4.  Great acceptance speeches at the Awards ceremony, if only there was time for 2 speeches ….

When Glen Hansard & Marketa went up on stage to give their thank you speeches … poor Marketa was cut off as soon as she started to speak by the orchestra music (which was a cue to indicate that their time was up). The organisers insisted that it was an accident but the host Jon Stewart was gracious enough to invite Marketa up again to give her thanks.

Check out the blooper and both their acceptance speeches here  in this link.

5. Some production secrets. 

The movie was filmed using two handycams and through a long lens. This meant that the actors did not have to mind the cameras too much. This way, they could be act more naturally and this was important given that most of the actors in the film were relatively inexperienced or not experienced at all. A bonus that came out of it was that this gave rise to some script improvisations which added to the authenticity of the movie. In fact, some of  the street scenes were truly authentic as passersby did not even realize that a film was being made.

6. And so what did she mean by “Miluju Tebe” …?

This was one of the most memorable moments in the movie. On a romantic motorbike jaunt, the ‘GIRL’ reveals, much to the ‘GUY’s’ consternation, that she is married, though her estranged husband is back in the Czech Republic. When the guy asks her if she still loves her husband, she replies in Czech, “Miluju tebe” but coyly declines to translate what it meant.  

The answer was unsubtitled. So the audience is left wondering, “Did she say YES or NO?” …..  but actually, she was telling him “I LOVE YOU”.…. if only he knew what she had just said.

I shan’t spoil it for you by telling you if the love between the two of them is requited or unrequited – so go watch the movie if you can…

7. Well, the movie title ONCE is more ominous for both Glen Hansard and Marketa Irglova than you think.

Both Hansard and Irglova give the impression in interviews that they are unlikely to pursue further acting, so this could be a one off thing for them. Irglova has spoken about being nervous in front of a crew, saying “I don’t think I would be a good actress, overall”, and Hansard generally refers to the movie as a one-off, talking of “moving on… living a different life”.

 Well, I do hope they will change their minds coz I really like these two. They seem so natural, so genuine and a critic even described Marketa as being ‘luminous’.   Yes, I certainly hope to see more of them, so for me….

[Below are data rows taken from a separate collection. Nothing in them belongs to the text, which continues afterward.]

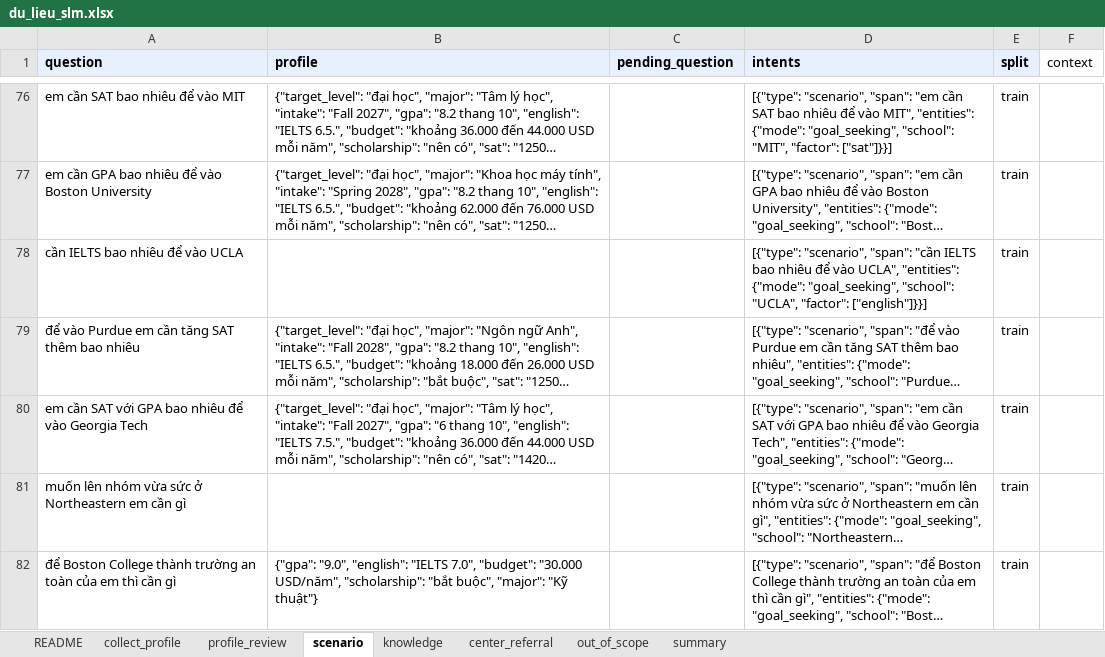
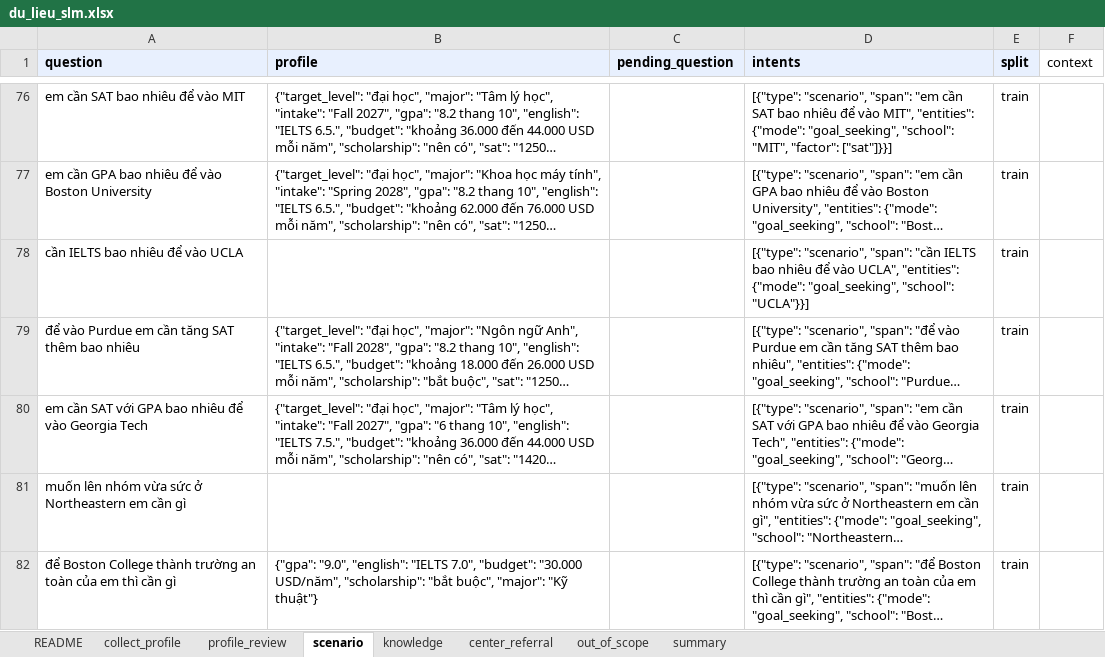
Before and after one commit to Dunghthe04/Study-Abroad-Decision-Support-System-for-US-Education, an Excel workbook: advisor/data/slm/du_lieu_slm.xlsx, sheet scenario, drawn as a sheet; only a part is shown, gaps mark what is left out; long unchanged cells end in …; values as stored, in another font and other column widths than the file's, no borders; the diff names each change by its address in the sheet, - before the commit and + after, or states it on an @@ line.

```diff
--- a/advisor/data/slm/du_lieu_slm.xlsx (sheet scenario)
+++ b/advisor/data/slm/du_lieu_slm.xlsx (sheet scenario)
-D78 (intents): …"goal_seeking", "school": "UCLA", "factor": ["english"]}}]
+D78 (intents): …"goal_seeking", "school": "UCLA"}}]
```
Also changed, not shown: sheet knowledge, sheet profile_review, sheet center_referral, sheet collect_profile, hidden cells, 8 other files.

ONCE is definitely not enough.

 P.S. Check out Glen Hansard’s guitar in the movie (& in the pic above)…its seen better days & sports a huge hole in the middle. But I thought it showed great character and seemed to be a convenient resting place for Glen’s fingers 🙂 BTW, it truly is Glen’s guitar in real life.

P.P.S. For a sampler of some of the songs in the movie check out these links: